_DATA TO EXAMINE_
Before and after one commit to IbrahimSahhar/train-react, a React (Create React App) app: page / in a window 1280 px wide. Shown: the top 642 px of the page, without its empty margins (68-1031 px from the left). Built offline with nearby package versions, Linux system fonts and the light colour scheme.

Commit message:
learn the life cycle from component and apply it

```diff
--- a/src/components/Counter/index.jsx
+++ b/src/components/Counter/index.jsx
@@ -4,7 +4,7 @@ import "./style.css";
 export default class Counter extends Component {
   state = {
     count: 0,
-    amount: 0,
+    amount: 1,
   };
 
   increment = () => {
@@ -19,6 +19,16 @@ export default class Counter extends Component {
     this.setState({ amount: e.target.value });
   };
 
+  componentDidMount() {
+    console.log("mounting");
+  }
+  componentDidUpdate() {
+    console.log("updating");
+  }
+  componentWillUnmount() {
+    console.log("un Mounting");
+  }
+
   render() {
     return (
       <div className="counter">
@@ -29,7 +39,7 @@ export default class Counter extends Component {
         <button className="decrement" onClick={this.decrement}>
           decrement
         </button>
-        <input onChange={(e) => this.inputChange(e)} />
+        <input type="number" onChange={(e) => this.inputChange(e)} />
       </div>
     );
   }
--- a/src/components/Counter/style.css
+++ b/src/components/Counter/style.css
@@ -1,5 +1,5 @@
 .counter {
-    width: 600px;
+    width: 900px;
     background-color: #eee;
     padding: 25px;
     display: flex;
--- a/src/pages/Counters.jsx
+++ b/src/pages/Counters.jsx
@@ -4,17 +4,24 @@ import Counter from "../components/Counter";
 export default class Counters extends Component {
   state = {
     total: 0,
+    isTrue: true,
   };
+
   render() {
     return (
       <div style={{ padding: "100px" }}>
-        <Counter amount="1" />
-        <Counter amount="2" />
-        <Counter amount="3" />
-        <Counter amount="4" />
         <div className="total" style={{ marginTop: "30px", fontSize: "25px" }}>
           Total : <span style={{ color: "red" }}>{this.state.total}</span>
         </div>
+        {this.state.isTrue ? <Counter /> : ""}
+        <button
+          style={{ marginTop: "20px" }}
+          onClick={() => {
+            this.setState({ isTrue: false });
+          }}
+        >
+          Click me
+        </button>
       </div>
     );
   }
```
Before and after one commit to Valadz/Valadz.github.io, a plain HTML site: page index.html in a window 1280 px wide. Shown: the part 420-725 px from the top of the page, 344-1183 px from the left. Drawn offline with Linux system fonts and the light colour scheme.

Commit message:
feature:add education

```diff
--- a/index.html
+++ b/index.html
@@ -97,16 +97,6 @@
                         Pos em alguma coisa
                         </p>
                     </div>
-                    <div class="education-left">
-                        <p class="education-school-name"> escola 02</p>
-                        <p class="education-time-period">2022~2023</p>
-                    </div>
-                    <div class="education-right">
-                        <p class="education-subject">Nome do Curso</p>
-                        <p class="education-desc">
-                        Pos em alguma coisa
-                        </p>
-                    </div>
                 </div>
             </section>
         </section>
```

_PROBLEM TO WORK ON_
Look through the data above for the string "amount" and copy every line where it appears.

_OUTPUT FOR THIS TASK_
-    amount: 0,
+    amount: 1,
     this.setState({ amount: e.target.value });
-        <Counter amount="1" />
-        <Counter amount="2" />
-        <Counter amount="3" />
-        <Counter amount="4" />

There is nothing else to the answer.